## YOUR INSTRUCTIONS
The lines to return are those below that contain the word "README".
*** GIVEN RECORDS ***
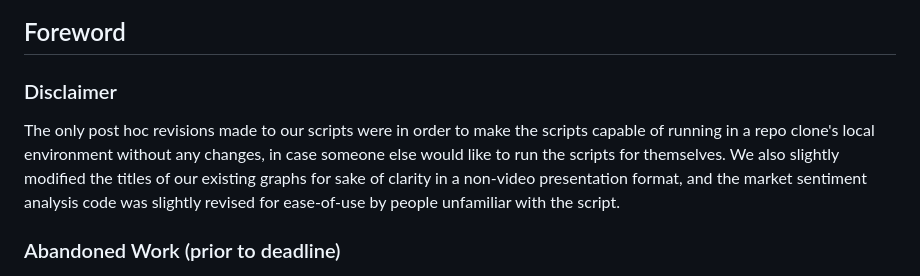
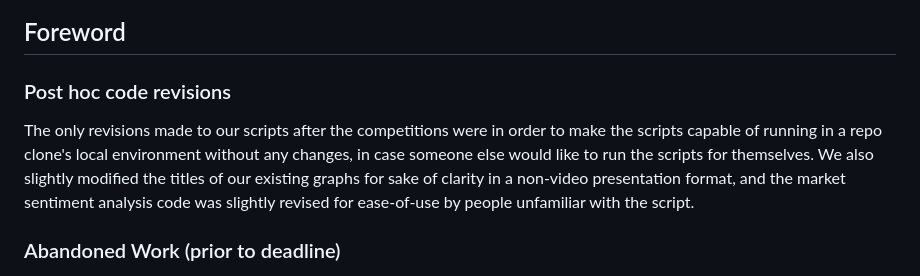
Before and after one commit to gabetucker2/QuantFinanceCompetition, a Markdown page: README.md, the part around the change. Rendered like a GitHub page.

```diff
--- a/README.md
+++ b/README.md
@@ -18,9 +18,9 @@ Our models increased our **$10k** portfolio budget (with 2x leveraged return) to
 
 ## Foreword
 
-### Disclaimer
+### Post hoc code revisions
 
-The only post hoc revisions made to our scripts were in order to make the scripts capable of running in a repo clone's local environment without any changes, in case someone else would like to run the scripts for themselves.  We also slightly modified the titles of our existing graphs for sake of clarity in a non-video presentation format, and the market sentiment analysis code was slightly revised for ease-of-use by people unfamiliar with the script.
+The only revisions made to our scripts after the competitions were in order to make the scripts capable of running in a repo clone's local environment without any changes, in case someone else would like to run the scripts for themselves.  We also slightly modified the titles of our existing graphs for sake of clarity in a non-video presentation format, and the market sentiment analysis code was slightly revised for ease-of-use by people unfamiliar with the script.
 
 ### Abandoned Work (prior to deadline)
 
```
*** End of GIVEN RECORDS ***
## ANSWER SPACE
Before and after one commit to gabetucker2/QuantFinanceCompetition, a Markdown page: README.md, the part around the change. Rendered like a GitHub page.
--- a/README.md
+++ b/README.md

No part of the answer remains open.